PATA | Contact

All posts tagged children in tourism

Credit: SAIH – The Norwegian Students’ and Academics’ International Assistance Fund

Volunteering programs are expanding rapidly. An increasing number of people spend their holidays or gap years traveling, while at the same time doing something meaningful and different. Language and images can either divide and make stereotypical descriptions – or unify, clarify and create nuanced descriptions of the complex world we live in. It can be difficult to present other people and the surroundings accurately in a brief social media post. Even though harm is not intended, many volunteers and travelers end up sharing images and text that portray local residents as passive, helpless and pitiful – feeding the stereotypical imagery instead of breaking them down. This is your go-to guide before and during your trip. Use these four guiding principles to ensure that you avoid the erosion of dignity and respect the right to privacy while documenting your experiences abroad.

Read the full article on RADI-AID’s principles for social media here and watch their video ‘How to avoid acting like a white savior’ here.

By SAIH – The Norwegian Students’ and Academics’ International Assistance Fund for RADI-AID.

Share

Last week was the International Volunteer Day which takes place every year on December 5th.

International Volunteer Day : orphanage tourism

“Children are not tourist attractions” www.thinkchildsafe.org

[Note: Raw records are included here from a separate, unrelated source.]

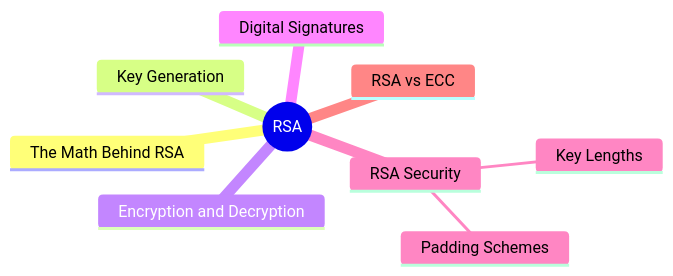
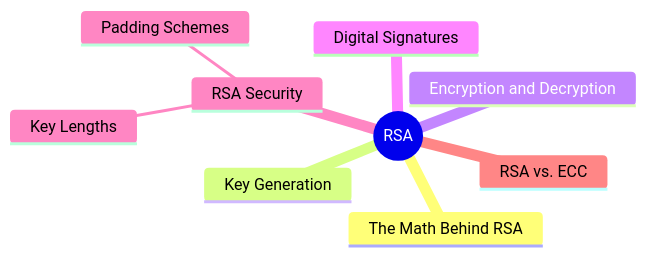
The diagram in src/posts/en/network-rsa.mdx (Charmying/blog), drawn with Mermaid before and after one commit. The commit also changed other lines of this file and 41 other files, not shown here.

````diff
--- a/src/posts/en/network-rsa.mdx
+++ b/src/posts/en/network-rsa.mdx
@@ -14,12 +14,12 @@
 ```mermaid
 mindmap
     root((RSA))
         The Math Behind RSA
         Key Generation
         Encryption and Decryption
         Digital Signatures
         RSA Security
             Key Lengths
             Padding Schemes
-        RSA vs ECC
+        RSA vs. ECC
 ```
````
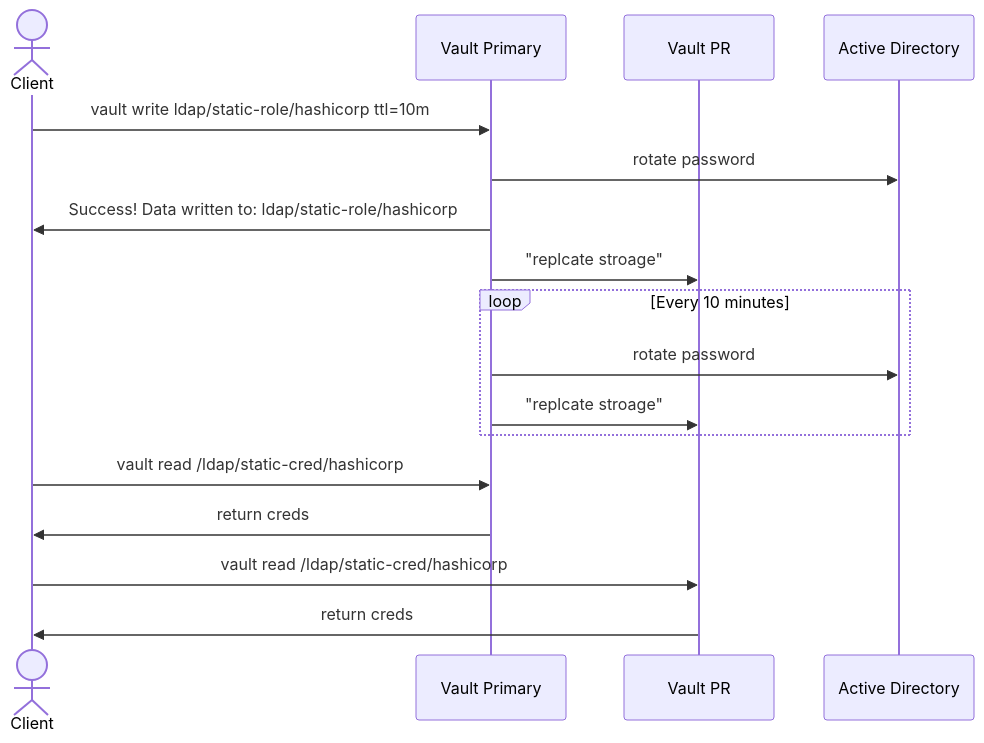
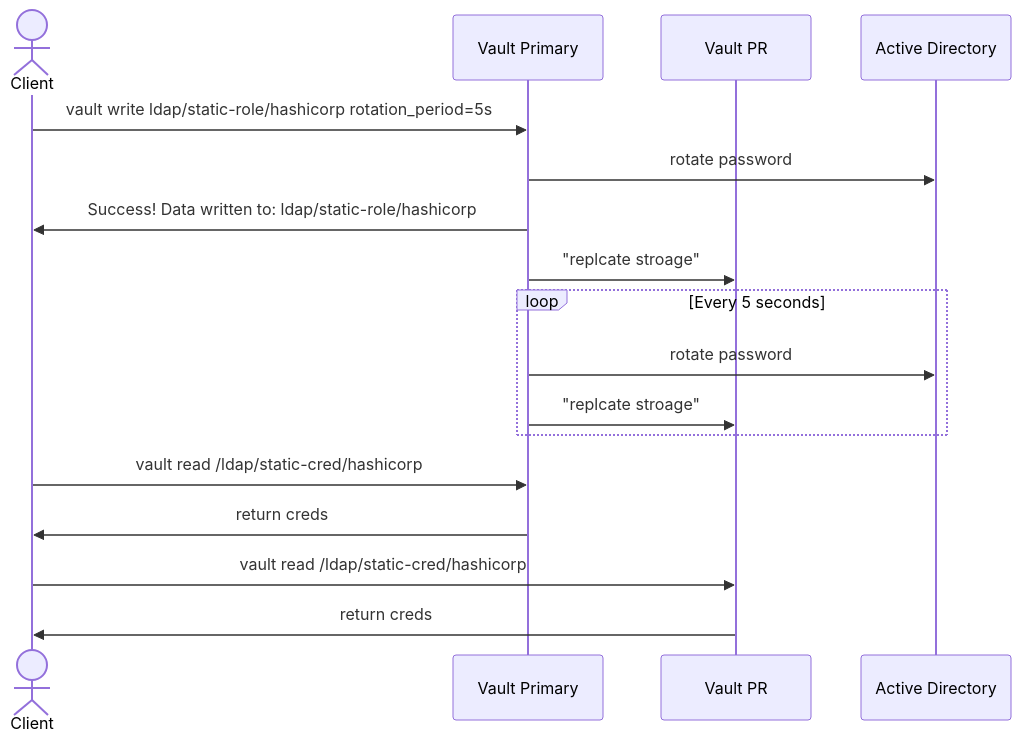
The third of 3 diagrams in README.md (tallen-hashicorp/vault-pr-ad-testing), drawn with Mermaid before and after one commit. The commit also changed other lines of this file, not shown here.

Commit message:
Update Diagram

````diff
--- a/README.md
+++ b/README.md
@@ -215,19 +218,19 @@
 ```mermaid
 sequenceDiagram
     actor c as Client
     participant vp as Vault Primary
     participant vpr as Vault PR
     participant ad as Active Directory
-    c->>vp: vault write ldap/static-role/hashicorp ttl=10m
+    c->>vp: vault write ldap/static-role/hashicorp rotation_period=5s
     vp->>ad: rotate password
     vp->>c: Success! Data written to: ldap/static-role/hashicorp
     vp->>vpr: "replcate stroage"
-    loop Every 10 minutes
+    loop Every 5 seconds
         vp->>ad: rotate password
         vp->>vpr: "replcate stroage"
     end
     c->>vp:vault read /ldap/static-cred/hashicorp
     vp->>c:return creds
     c->>vpr:vault read /ldap/static-cred/hashicorp
     vpr->>c:return creds
 ```
````
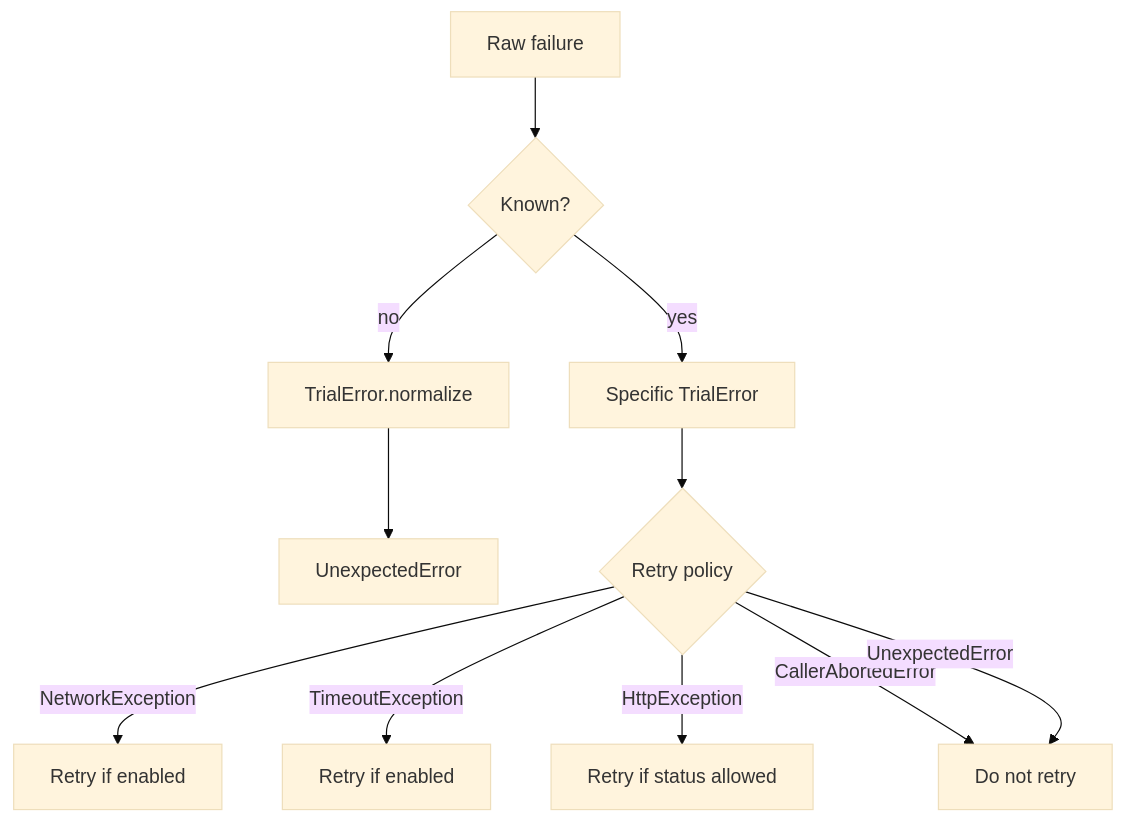
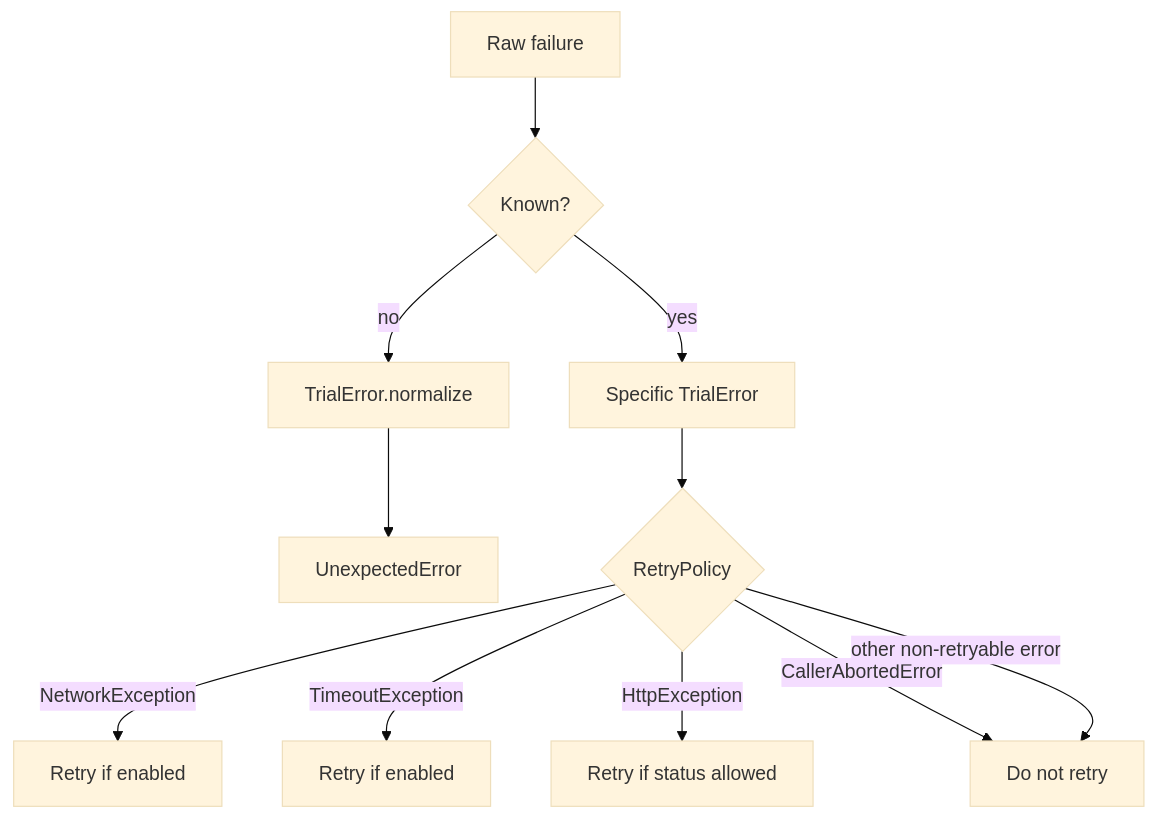
Before and after one commit to Snoke19/ctgov-history-sync: the sixth of 9 diagrams in README.md, drawn with Mermaid (base theme). The commit also changed other lines of this file, not shown here.

````diff
--- a/README.md
+++ b/README.md
@@ -221,14 +221,14 @@
 ```mermaid
 flowchart TD
     RAW[Raw failure] --> CLASSIFY{Known?}
     CLASSIFY -->|yes| SPECIFIC[Specific TrialError]
     CLASSIFY -->|no| NORMALIZE[TrialError.normalize]
     NORMALIZE --> UNEXPECTED[UnexpectedError]
 
-    SPECIFIC --> RETRY{Retry policy}
+    SPECIFIC --> RETRY{RetryPolicy}
     RETRY -->|NetworkException| RN[Retry if enabled]
     RETRY -->|TimeoutException| RT[Retry if enabled]
     RETRY -->|HttpException| RH[Retry if status allowed]
     RETRY -->|CallerAbortedError| NO[Do not retry]
-    RETRY -->|UnexpectedError| NO
+    RETRY -->|other non-retryable error| NO
 ```
````
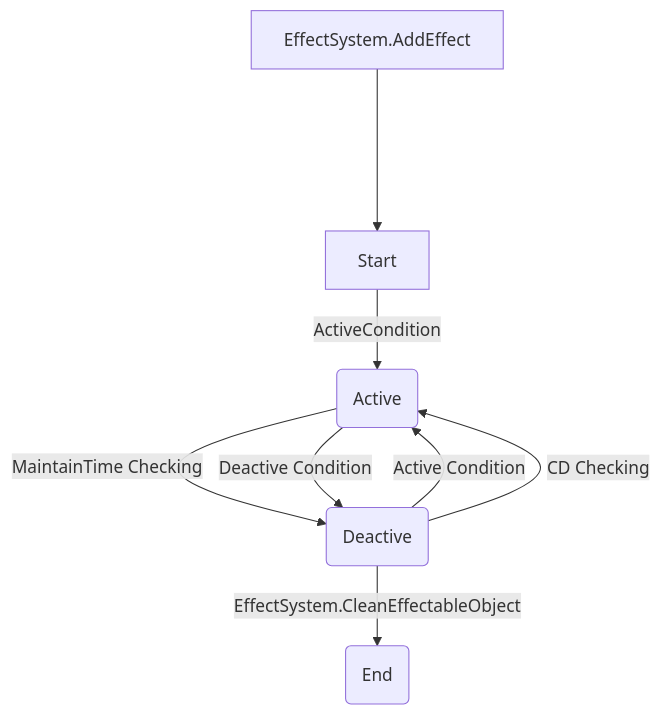
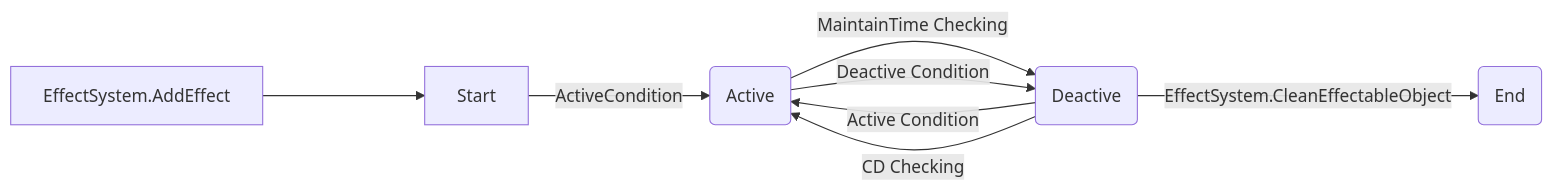
The diagram in .docfx_project/index.md (MacacaGames/EffectSystem), drawn with Mermaid before and after one commit. The commit also changed other lines of this file and 14 other files, not shown here.

````diff
--- a/.docfx_project/index.md
+++ b/.docfx_project/index.md
@@ -51,10 +50,10 @@
 ```mermaid
-graph TB
+graph LR
 EffectSystem.AddEffect[EffectSystem.AddEffect]---->Start[Start] 
 Start[Start] --ActiveCondition--> Active(Active)
 Active(Active)  --MaintainTime Checking--> Deactive(Deactive)
 Active(Active)  --Deactive Condition--> Deactive(Deactive)
 Deactive(Deactive) --Active Condition--> Active(Active) 
 Deactive(Deactive) --CD Checking--> Active(Active) 
 Deactive(Deactive) --EffectSystem.CleanEffectableObject--> End(End)
 ```
````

The growing popularity of international volunteering has led to the trend of orphanage tourism: people take time to volunteer at or visit an orphanage while visiting a foreign country. In Cambodia, a visit to an orphanage would include a short performance or dance routine by the children, accompanied with a request for a small donation to assist with orphanage running costs. Another version is for a tourist to volunteer for a few days at the orphanage. An entire industry has grown out of thousands of tourist visits.

A recent report into Cambodian orphanages has revealed that tourist visits, despite tourists’ best intentions, cause more harm than good. Orphanage tourism, often conducted by shady business operators, does more to harm, rather than help child protection, rights and education standards. In Cambodia, as in much of the developing world, orphanages opened for tourists are a problem, not a solution.

What can you do about it?

Share